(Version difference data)
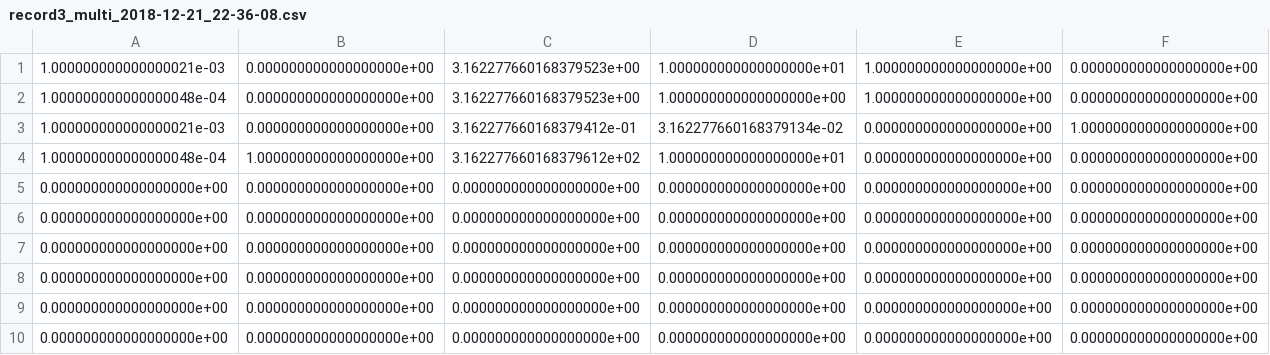
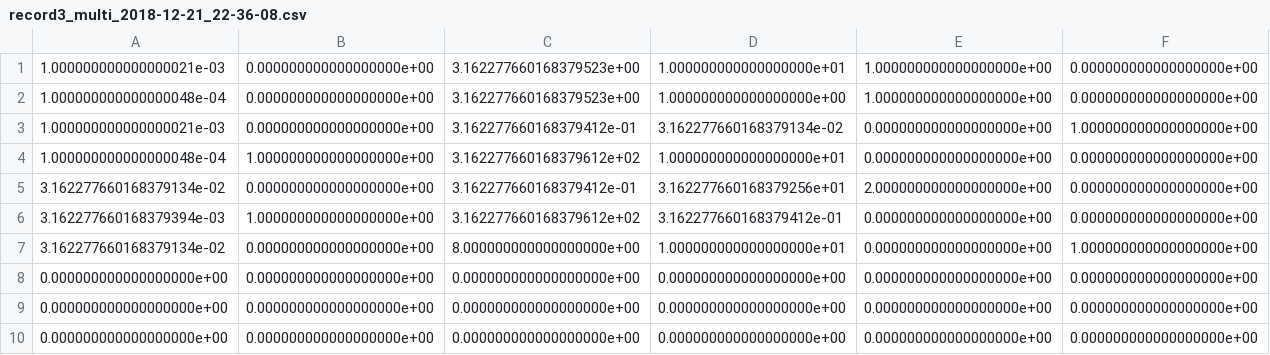
Before and after one commit to silent567/examples, a CSV file: mnist/record3_multi_2018-12-21_22-36-08.csv, drawn as a sheet; only a part is shown; removed rows and columns are numbered as before the commit, all else as after; rows hold the shown columns only; the diff names each change by its address in the sheet, - before the commit and + after, or states it on an @@ line.

Commit message:
Add records

```diff
--- a/mnist/record3_multi_2018-12-21_22-36-08.csv
+++ b/mnist/record3_multi_2018-12-21_22-36-08.csv
-row 5: 0.000000000000000000e+00 | 0.000000000000000000e+00 | 0.000000000000000000e+00 | 0.000000000000000000e+00 | 0.000000000000000000e+00 | 0.000000000000000000e+00
-row 6: 0.000000000000000000e+00 | 0.000000000000000000e+00 | 0.000000000000000000e+00 | 0.000000000000000000e+00 | 0.000000000000000000e+00 | 0.000000000000000000e+00
-row 7: 0.000000000000000000e+00 | 0.000000000000000000e+00 | 0.000000000000000000e+00 | 0.000000000000000000e+00 | 0.000000000000000000e+00 | 0.000000000000000000e+00
+row 5: 3.162277660168379134e-02 | 0.000000000000000000e+00 | 3.162277660168379412e-01 | 3.162277660168379256e+01 | 2.000000000000000000e+00 | 0.000000000000000000e+00
+row 6: 3.162277660168379394e-03 | 1.000000000000000000e+00 | 3.162277660168379612e+02 | 3.162277660168379412e-01 | 0.000000000000000000e+00 | 0.000000000000000000e+00
+row 7: 3.162277660168379134e-02 | 0.000000000000000000e+00 | 8.000000000000000000e+00 | 1.000000000000000000e+01 | 0.000000000000000000e+00 | 1.000000000000000000e+00
```
Also changed, not shown: mnist/record3_multi_2018-12-22_14-29-51.csv.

**EXERCISE REQUIREMENTS:**
Show every line from the entries above in which the word "shown" appears.

**TASK ANSWER:**
Before and after one commit to silent567/examples, a CSV file: mnist/record3_multi_2018-12-21_22-36-08.csv, drawn as a sheet; only a part is shown; removed rows and columns are numbered as before the commit, all else as after; rows hold the shown columns only; the diff names each change by its address in the sheet, - before the commit and + after, or states it on an @@ line.
Also changed, not shown: mnist/record3_multi_2018-12-22_14-29-51.csv.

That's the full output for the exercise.